» **WHAT IS EXPECTED**
The answer should be each line from the entries below that has the word "where" in it.

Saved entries
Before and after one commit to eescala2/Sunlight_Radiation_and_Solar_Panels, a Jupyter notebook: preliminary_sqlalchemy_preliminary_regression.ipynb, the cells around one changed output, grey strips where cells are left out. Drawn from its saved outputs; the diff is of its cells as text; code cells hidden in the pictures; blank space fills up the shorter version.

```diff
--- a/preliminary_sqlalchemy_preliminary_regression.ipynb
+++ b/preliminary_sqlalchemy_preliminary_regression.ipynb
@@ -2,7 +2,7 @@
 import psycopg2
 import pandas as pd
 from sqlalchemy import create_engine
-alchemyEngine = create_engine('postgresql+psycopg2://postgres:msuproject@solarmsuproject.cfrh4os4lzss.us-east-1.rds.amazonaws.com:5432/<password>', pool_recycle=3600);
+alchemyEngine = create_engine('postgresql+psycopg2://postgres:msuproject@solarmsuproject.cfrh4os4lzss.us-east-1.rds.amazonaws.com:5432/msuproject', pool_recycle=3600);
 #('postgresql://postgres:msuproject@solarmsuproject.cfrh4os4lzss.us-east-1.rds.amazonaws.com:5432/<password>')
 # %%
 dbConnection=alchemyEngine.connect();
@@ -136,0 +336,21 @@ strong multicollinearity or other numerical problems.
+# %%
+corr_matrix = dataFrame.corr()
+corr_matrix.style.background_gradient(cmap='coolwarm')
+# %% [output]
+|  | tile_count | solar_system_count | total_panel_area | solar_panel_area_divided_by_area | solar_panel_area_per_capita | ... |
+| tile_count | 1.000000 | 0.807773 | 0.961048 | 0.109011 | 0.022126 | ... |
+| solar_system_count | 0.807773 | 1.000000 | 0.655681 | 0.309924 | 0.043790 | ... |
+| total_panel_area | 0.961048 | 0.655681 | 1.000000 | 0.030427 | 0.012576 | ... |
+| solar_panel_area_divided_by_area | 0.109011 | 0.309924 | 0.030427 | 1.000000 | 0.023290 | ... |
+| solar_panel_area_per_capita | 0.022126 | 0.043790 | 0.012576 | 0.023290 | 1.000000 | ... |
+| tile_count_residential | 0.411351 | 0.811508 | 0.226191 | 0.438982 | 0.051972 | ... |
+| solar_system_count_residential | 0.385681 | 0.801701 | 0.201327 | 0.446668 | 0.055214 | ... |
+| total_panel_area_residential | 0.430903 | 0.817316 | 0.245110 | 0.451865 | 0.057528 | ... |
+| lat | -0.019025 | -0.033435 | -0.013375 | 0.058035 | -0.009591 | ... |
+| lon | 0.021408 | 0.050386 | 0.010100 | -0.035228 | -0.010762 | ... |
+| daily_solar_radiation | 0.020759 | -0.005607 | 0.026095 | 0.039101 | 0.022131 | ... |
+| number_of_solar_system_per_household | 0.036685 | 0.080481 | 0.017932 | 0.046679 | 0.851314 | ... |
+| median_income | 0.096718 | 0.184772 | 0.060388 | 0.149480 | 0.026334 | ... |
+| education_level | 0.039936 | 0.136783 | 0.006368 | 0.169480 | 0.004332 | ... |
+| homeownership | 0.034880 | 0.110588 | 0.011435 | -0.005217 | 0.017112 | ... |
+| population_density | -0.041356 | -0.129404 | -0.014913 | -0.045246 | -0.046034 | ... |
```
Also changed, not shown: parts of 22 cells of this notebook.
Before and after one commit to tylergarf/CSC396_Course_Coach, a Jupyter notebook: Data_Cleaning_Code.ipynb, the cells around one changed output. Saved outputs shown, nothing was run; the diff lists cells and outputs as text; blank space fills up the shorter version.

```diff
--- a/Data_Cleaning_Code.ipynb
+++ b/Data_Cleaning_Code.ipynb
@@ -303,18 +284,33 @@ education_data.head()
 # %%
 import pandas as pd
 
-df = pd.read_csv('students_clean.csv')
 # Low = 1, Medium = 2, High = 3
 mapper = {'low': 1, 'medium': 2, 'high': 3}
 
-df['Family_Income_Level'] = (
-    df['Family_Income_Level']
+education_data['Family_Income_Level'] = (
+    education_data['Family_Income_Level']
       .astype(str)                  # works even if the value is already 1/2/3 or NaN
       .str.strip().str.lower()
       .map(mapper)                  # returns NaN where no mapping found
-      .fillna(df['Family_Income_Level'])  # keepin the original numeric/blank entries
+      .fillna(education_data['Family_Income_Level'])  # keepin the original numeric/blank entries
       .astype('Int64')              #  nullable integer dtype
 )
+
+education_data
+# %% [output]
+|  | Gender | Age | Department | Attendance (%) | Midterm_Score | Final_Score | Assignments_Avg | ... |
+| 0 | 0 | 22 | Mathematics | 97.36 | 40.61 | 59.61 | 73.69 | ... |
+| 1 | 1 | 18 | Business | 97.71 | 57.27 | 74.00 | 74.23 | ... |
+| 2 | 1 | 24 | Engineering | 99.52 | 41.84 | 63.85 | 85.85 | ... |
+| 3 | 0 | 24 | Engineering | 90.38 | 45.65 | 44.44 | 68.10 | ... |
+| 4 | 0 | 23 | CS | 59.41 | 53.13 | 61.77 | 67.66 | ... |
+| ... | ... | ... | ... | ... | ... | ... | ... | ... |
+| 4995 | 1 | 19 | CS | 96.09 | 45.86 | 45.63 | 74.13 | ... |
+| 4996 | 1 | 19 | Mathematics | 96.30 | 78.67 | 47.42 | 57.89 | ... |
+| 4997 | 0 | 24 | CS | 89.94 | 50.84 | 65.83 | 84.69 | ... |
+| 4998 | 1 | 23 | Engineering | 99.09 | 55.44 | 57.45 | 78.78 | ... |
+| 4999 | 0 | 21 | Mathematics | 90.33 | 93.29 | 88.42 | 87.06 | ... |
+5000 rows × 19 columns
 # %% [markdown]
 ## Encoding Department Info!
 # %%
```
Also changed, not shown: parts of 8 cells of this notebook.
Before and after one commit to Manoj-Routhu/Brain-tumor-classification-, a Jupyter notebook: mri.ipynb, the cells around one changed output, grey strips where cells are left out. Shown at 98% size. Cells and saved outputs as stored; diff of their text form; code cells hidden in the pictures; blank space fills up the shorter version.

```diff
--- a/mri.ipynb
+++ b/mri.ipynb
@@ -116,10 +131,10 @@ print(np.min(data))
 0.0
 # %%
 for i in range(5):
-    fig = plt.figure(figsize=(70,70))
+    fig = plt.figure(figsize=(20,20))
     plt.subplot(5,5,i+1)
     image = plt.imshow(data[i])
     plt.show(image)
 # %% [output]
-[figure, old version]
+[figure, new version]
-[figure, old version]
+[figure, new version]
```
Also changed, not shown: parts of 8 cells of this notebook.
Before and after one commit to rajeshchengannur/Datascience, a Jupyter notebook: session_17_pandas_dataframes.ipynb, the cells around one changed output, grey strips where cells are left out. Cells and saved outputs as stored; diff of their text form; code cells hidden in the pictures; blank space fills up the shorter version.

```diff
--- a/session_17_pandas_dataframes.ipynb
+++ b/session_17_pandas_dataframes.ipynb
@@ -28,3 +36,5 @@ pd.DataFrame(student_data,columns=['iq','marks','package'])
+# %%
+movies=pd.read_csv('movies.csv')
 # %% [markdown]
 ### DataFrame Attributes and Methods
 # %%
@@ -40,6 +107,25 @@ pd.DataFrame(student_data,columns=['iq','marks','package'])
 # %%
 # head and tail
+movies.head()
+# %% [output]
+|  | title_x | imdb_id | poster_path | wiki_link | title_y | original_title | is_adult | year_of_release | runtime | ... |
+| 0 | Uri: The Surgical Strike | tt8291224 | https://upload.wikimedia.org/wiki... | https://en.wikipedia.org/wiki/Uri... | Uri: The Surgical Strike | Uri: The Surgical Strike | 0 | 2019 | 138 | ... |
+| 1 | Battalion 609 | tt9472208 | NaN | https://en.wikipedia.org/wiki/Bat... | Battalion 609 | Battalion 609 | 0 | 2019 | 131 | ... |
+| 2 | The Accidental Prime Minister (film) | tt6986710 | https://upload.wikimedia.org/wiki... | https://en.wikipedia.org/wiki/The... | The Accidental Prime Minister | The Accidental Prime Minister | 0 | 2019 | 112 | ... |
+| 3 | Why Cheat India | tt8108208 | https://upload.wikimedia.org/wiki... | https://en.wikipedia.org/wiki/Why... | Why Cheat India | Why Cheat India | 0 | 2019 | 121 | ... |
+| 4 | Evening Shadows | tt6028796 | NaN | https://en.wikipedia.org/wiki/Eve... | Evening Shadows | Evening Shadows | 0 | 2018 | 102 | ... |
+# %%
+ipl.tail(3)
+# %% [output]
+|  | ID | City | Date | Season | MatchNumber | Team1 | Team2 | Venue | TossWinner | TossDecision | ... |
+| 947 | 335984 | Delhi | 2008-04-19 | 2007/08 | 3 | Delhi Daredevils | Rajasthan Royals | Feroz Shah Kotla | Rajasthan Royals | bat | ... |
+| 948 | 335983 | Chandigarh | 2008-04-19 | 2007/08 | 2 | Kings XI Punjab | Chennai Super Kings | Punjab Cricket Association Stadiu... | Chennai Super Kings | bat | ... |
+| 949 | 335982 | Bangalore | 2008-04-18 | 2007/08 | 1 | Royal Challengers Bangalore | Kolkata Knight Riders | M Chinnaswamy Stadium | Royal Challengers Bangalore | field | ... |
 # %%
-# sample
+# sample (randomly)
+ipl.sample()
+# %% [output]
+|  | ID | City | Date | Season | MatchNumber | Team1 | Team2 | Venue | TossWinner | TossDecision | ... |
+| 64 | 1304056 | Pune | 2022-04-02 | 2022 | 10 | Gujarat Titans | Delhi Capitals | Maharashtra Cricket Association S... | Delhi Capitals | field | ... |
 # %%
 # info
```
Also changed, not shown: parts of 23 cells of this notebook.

» **RESPONSE FOR THIS EXERCISE**
Before and after one commit to eescala2/Sunlight_Radiation_and_Solar_Panels, a Jupyter notebook: preliminary_sqlalchemy_preliminary_regression.ipynb, the cells around one changed output, grey strips where cells are left out. Drawn from its saved outputs; the diff is of its cells as text; code cells hidden in the pictures; blank space fills up the shorter version.
       .map(mapper)                  # returns NaN where no mapping found
Before and after one commit to Manoj-Routhu/Brain-tumor-classification-, a Jupyter notebook: mri.ipynb, the cells around one changed output, grey strips where cells are left out. Shown at 98% size. Cells and saved outputs as stored; diff of their text form; code cells hidden in the pictures; blank space fills up the shorter version.
Before and after one commit to rajeshchengannur/Datascience, a Jupyter notebook: session_17_pandas_dataframes.ipynb, the cells around one changed output, grey strips where cells are left out. Cells and saved outputs as stored; diff of their text form; code cells hidden in the pictures; blank space fills up the shorter version.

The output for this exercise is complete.